Stored dataset items:

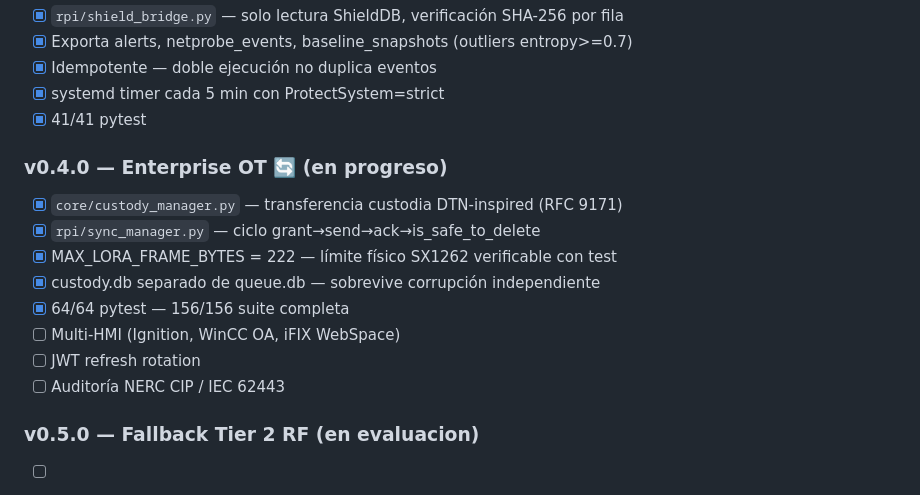
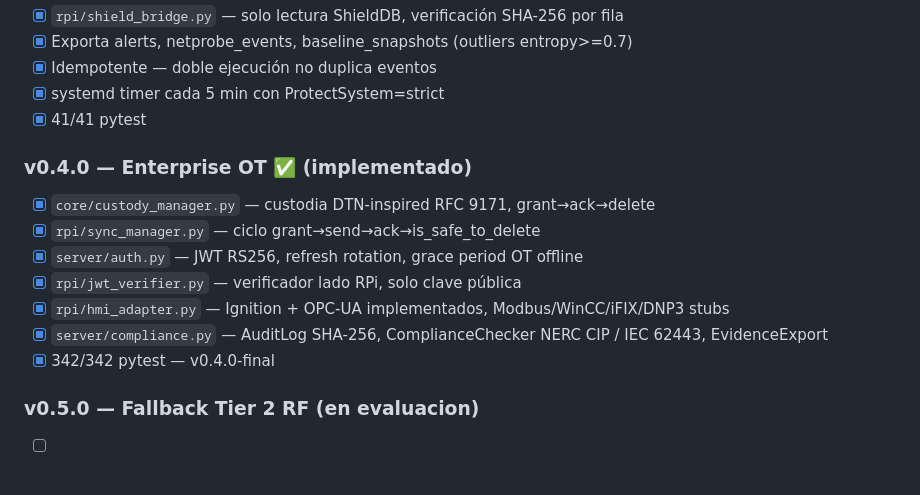
Before and after one commit to LuisCastellanos-dev/vtr-continuity, a Markdown page: README.md, the part around the change. Drawn GitHub-style.

Commit message:
docs: actualizar roadmap README — v0.4.0 cerrado, 342 tests

```diff
--- a/README.md
+++ b/README.md
@@ -33,15 +33,14 @@ Vector Telemetry Research © 2026
 - [x] systemd timer cada 5 min con ProtectSystem=strict
 - [x] 41/41 pytest
 
-### v0.4.0 — Enterprise OT 🔄 (en progreso)
-- [x] `core/custody_manager.py` — transferencia custodia DTN-inspired (RFC 9171)
+### v0.4.0 — Enterprise OT ✅ (implementado)
+- [x] `core/custody_manager.py` — custodia DTN-inspired RFC 9171, grant→ack→delete
 - [x] `rpi/sync_manager.py` — ciclo grant→send→ack→is_safe_to_delete
-- [x] MAX_LORA_FRAME_BYTES = 222 — límite físico SX1262 verificable con test
-- [x] custody.db separado de queue.db — sobrevive corrupción independiente
-- [x] 64/64 pytest — 156/156 suite completa
-- [ ] Multi-HMI (Ignition, WinCC OA, iFIX WebSpace)
-- [ ] JWT refresh rotation
-- [ ] Auditoría NERC CIP / IEC 62443
+- [x] `server/auth.py` — JWT RS256, refresh rotation, grace period OT offline
+- [x] `rpi/jwt_verifier.py` — verificador lado RPi, solo clave pública
+- [x] `rpi/hmi_adapter.py` — Ignition + OPC-UA implementados, Modbus/WinCC/iFIX/DNP3 stubs
+- [x] `server/compliance.py` — AuditLog SHA-256, ComplianceChecker NERC CIP / IEC 62443, EvidenceExport
+- [x] 342/342 pytest — v0.4.0-final
 
 ### v0.5.0 — Fallback Tier 2 RF (en evaluacion)
 - [ ] Ruta A: Banda ISM 915 MHz LoRa sin licencia — ESP32+SX1276, desplegable hoy
```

# [Exercise]
Each line holding the word "pytest" must be pulled from the records.

# [Solution to the exercise]
 - [x] 41/41 pytest
-- [x] 64/64 pytest — 156/156 suite completa
+- [x] 342/342 pytest — v0.4.0-final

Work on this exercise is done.